So there I was, browsing my local Borders outlet, when I came across
this bargain-priced 3-disc Essential Guide to Brazil on the British budget label Union Square Music. Normally I'm wary of cheapie compilations like this, but the lineup of artists looked really promising--a mix of some I know and like (Getz, Veloso, Gil, Celso Fonseca, Zuco 103, Trio Mocotó), a couple I've been wanting to check out in more detail (Chico Buarque, Seu Jorge), and a bunch I've never heard of (Grupo Cabana, Zeca Pagodinho, Bob Azzam, and many more). There are several familiar songs, mostly by Jobim (the obligatory "Girl from Ipanema" is done by Paula Santoro), but plenty that I've never heard of. Of those, a super-catchy cover of "16 Tons" by Funk Como Le Gusta ("16 Toneladas") jumped out right away, along with a 50s-sounding novelty called "Crickets Sing for Ana Maria" by Marcos Valle, and Monica Vasconcelos' electronica-influenced take on "Bananeira" (Bebel Gilberto also does a version of this, and I'm pretty sure lots of other people do, too, since the melody is one I'm certain I heard long before I started listening to all this Brazilian stuff). Come to think of it, other than a pretty straightforward jazz piece ("Dado" by Bruno E) and some slightly muzak-y bits on Disc 1, there's not much on here that I don't like. For the price of a single CD, you get three albums that serve as a handy little guide to a lot of interesting artists worthy of further investigation.
I wouldn't really call this an "Essential Guide," mind you. I don't get the sense that there's a strong curatorial voice here. Each disc has a scholarly-looking theme--"Bossa Nova: The 60s Revolution," "Samba and the Samba Legacy," and "New Routes, Old Roots: Brazil 2K"--but these seem a little contrived, especially since the packaging is otherwise so astonishingly minimal. The image you see above appears on each of the slender cases, and there's nothing else to distinguish them--not even a disc number. Liner notes? Dream on.

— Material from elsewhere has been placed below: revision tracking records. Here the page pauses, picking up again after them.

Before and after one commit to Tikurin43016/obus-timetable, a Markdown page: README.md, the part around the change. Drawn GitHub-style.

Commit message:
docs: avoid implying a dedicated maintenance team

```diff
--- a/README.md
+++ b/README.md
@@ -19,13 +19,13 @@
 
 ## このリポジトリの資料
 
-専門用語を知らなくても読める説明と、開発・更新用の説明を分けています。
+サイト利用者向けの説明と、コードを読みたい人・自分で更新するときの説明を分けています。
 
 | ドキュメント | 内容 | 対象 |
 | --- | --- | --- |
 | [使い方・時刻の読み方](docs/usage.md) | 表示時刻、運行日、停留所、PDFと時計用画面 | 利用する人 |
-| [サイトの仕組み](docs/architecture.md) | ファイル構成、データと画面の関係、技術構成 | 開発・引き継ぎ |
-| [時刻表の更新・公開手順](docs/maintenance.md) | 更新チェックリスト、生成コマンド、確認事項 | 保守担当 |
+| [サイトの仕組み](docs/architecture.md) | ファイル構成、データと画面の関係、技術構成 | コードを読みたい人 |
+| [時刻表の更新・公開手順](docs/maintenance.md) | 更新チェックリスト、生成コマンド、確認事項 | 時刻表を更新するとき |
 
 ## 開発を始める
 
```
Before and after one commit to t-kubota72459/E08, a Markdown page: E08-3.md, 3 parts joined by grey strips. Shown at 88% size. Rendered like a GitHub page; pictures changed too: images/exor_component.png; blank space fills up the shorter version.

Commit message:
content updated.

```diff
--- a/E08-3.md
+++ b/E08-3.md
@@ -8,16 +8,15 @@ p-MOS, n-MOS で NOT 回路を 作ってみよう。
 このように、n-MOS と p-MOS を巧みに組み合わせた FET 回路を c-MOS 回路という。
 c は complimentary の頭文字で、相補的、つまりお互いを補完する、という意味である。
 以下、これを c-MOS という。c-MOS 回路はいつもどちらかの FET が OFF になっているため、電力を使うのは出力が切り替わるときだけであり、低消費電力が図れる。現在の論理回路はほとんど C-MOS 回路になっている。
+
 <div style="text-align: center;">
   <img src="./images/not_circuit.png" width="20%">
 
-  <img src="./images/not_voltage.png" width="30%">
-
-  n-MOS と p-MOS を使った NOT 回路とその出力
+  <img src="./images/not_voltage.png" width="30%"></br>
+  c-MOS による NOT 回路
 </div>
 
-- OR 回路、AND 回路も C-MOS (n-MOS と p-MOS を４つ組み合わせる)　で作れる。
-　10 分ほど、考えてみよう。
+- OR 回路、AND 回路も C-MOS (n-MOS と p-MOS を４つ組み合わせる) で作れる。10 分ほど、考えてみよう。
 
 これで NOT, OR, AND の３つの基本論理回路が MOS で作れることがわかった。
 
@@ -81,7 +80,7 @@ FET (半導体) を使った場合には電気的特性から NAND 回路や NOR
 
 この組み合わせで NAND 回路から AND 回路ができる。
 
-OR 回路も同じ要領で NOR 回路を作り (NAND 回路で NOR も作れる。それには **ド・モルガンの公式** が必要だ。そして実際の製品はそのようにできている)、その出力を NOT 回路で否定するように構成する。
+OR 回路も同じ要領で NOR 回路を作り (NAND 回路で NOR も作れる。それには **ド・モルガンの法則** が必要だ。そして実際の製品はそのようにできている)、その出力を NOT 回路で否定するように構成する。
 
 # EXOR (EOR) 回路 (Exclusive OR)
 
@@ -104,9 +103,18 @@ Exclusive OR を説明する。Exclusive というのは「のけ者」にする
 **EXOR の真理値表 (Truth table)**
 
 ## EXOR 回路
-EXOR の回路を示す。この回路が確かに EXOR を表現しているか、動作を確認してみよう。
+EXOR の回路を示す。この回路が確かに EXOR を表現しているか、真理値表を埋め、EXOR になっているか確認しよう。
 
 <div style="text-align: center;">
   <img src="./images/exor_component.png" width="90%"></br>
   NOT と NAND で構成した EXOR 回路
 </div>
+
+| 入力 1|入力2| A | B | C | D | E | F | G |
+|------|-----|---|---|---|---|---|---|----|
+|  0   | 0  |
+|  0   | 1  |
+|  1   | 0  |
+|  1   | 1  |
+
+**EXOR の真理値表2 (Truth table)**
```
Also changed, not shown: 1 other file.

Actually, notes for each song do exist online, at the label's website. They're short, but informative. Again, if you want to get your feet wet in the music of the region, this seems like a good, low-cost place to start. (FYI, at the same site you'll find a list of the other albums and sets on their roster, many of which also have online liner notes. I'm guessing the volumes devotes to Arabic and African music demonstrate the same strengths and weaknesses as the Brazilian one. Maybe the next time I find myself at Borders, I'll seek 'em out.)